- Seromas are fluid collection in surgical pockets (ie breast or abdomen). These may occur over a course of a few weeks and will lead to increasing swelling in the affected area. The diagnosis is confirmed by ultrasound. If small and asymptomatic, these can be managed by observation. Treatment otherwise is by drainage either by ultrasound guided aspiration or for recalcitrant seromas, surgical drainage.
What will it look like?
- A new breast mound will be constructed with sutures around the outer edges. It is not unusual to find hard nodules in the breast during the first few months after surgery. This is due to hardening of some of the transferred abdominal flap and these usually will soften up over the course of a few months. They can be tender to the touch.
- Expect a degree of bruising which will tend to be worse in the more dependant areas of the breast (ie lower and outer parts of the breast)
- The abdomen will be tighter and flatter in appearance.
- The majority of swelling will subside in 3-4 weeks, but some swelling may persist for up to 3 months.
What follow-up care will I receive?
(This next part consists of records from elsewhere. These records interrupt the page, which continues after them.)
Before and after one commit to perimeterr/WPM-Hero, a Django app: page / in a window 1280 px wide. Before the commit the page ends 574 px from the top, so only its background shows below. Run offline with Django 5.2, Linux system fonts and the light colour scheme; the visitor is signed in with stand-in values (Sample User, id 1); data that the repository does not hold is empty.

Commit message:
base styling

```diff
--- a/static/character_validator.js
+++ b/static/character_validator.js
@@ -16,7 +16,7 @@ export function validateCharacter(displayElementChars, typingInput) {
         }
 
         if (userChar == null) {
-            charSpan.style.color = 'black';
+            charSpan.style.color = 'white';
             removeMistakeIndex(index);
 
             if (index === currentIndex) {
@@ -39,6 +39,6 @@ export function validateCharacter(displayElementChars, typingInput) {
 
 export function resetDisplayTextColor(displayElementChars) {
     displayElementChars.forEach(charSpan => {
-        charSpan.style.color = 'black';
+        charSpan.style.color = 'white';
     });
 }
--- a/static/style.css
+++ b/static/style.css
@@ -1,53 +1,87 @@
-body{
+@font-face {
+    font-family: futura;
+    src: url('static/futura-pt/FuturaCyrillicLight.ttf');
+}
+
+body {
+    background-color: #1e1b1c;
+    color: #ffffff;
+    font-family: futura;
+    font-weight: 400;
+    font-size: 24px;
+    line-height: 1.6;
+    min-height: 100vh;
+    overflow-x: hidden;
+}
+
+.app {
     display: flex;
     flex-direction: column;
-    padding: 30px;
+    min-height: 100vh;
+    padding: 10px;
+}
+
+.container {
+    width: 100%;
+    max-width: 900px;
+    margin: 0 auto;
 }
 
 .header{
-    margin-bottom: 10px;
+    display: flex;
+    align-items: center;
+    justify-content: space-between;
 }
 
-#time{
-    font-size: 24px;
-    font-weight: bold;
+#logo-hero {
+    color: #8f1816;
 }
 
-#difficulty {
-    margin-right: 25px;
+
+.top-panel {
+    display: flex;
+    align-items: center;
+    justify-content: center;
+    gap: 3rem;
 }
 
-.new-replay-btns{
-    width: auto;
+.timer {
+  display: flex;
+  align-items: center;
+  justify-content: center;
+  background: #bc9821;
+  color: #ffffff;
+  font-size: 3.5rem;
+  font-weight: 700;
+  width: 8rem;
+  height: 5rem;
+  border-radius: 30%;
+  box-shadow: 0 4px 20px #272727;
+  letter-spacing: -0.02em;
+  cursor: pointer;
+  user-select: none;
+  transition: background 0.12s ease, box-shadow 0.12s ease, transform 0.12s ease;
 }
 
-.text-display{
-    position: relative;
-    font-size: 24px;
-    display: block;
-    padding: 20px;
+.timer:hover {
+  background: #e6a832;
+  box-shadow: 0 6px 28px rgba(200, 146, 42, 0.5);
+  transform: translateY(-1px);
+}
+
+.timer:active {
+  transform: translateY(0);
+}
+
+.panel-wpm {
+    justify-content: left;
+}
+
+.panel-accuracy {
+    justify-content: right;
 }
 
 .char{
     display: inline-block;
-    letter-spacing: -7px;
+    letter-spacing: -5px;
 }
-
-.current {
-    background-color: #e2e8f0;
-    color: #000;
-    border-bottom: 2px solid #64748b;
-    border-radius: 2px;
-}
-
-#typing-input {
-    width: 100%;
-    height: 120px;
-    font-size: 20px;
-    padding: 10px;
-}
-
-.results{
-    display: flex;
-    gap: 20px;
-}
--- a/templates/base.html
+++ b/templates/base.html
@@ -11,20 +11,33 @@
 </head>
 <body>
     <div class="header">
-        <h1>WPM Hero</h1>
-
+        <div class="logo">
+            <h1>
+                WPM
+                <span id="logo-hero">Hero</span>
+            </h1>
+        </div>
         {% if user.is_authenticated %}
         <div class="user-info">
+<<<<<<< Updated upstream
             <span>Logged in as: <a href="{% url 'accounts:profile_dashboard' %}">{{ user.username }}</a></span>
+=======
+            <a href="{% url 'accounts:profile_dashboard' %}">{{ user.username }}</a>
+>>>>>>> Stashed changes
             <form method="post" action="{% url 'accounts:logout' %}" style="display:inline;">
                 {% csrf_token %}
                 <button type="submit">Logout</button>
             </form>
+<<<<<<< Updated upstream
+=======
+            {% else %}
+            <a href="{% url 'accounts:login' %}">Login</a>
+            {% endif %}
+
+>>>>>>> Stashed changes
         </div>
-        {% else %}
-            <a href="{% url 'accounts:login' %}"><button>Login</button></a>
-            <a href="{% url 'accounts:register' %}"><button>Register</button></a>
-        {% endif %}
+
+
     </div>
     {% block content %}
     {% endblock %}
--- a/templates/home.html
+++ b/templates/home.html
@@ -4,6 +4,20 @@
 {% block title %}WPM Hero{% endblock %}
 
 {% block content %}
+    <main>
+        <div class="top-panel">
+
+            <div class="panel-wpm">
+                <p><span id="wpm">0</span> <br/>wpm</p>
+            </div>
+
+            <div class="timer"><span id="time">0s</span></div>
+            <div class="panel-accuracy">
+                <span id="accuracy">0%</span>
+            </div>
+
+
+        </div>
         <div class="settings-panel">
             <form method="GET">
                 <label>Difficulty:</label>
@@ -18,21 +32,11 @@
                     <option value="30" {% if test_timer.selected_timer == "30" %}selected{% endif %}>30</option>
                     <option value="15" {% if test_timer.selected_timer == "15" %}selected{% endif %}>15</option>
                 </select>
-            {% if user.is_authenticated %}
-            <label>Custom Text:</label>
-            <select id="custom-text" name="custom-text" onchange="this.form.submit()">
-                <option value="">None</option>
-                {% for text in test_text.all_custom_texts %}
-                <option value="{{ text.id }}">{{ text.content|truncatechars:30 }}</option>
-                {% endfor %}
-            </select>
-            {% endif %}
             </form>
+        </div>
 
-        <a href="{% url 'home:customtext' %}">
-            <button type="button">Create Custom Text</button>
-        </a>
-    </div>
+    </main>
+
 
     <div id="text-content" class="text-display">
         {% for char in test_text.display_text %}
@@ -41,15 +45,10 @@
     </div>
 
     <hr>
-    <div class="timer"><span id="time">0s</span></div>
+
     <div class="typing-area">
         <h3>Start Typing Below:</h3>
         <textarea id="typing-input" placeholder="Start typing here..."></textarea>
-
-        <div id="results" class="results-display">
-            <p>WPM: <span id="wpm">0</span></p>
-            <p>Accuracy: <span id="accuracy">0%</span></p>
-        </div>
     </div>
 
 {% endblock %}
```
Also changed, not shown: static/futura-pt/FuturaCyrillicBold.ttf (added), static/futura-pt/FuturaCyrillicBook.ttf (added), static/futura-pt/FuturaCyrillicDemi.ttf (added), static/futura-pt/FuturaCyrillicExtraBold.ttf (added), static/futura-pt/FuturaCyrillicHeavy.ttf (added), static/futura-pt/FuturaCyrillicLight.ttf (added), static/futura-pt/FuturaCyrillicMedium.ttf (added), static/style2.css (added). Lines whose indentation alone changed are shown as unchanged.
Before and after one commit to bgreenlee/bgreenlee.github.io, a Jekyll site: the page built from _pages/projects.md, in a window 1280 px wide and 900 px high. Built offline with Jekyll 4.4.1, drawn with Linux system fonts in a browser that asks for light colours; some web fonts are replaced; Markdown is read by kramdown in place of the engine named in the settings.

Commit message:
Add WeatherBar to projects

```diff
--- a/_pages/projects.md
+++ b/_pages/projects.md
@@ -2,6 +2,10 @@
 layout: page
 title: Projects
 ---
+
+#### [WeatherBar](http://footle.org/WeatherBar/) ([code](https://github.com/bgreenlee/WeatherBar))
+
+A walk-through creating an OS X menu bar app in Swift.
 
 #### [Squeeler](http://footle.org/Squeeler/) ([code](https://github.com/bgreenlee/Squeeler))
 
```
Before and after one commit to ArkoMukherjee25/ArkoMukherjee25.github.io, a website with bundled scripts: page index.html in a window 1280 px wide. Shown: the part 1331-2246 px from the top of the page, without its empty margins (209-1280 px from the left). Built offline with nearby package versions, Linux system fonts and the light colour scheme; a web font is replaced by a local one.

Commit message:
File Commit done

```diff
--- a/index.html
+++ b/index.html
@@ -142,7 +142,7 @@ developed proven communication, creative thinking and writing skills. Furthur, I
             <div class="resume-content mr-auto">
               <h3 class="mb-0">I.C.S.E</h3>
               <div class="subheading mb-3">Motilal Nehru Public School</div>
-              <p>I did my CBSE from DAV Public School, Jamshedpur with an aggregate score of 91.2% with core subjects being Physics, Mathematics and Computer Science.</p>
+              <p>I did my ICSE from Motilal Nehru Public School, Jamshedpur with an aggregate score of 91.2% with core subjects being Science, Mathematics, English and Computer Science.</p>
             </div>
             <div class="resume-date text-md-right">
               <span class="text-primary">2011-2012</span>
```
- Your 1st post-operative visit will be scheduled approximately 14 days after surgery, sutures will be removed during this visit. Please phone Dr Teh’s Secretary to schedule a post-op appointment when you are discharged from hospital if you do not already have one scheduled.
- Your 2nd post-operative visit will be scheduled somewhere between 4-6 weeks from the initial surgery date.
When should I call Dr Teh?
- If swelling and redness persists after a few days.
- If you develop increased redness along the incisions.
- If you have severe or increased pain not relieved by medication.
- If you have any side effects to medications; such as, rash, nausea, headache, vomiting.
- If you have an oral temperature over 38 degrees.
- If you have any yellowish or greenish drainage from the incisions or notice a foul odour.
- If you have bleeding from the incisions that is difficult to control with light pressure.
- If you have loss of feeling or motion.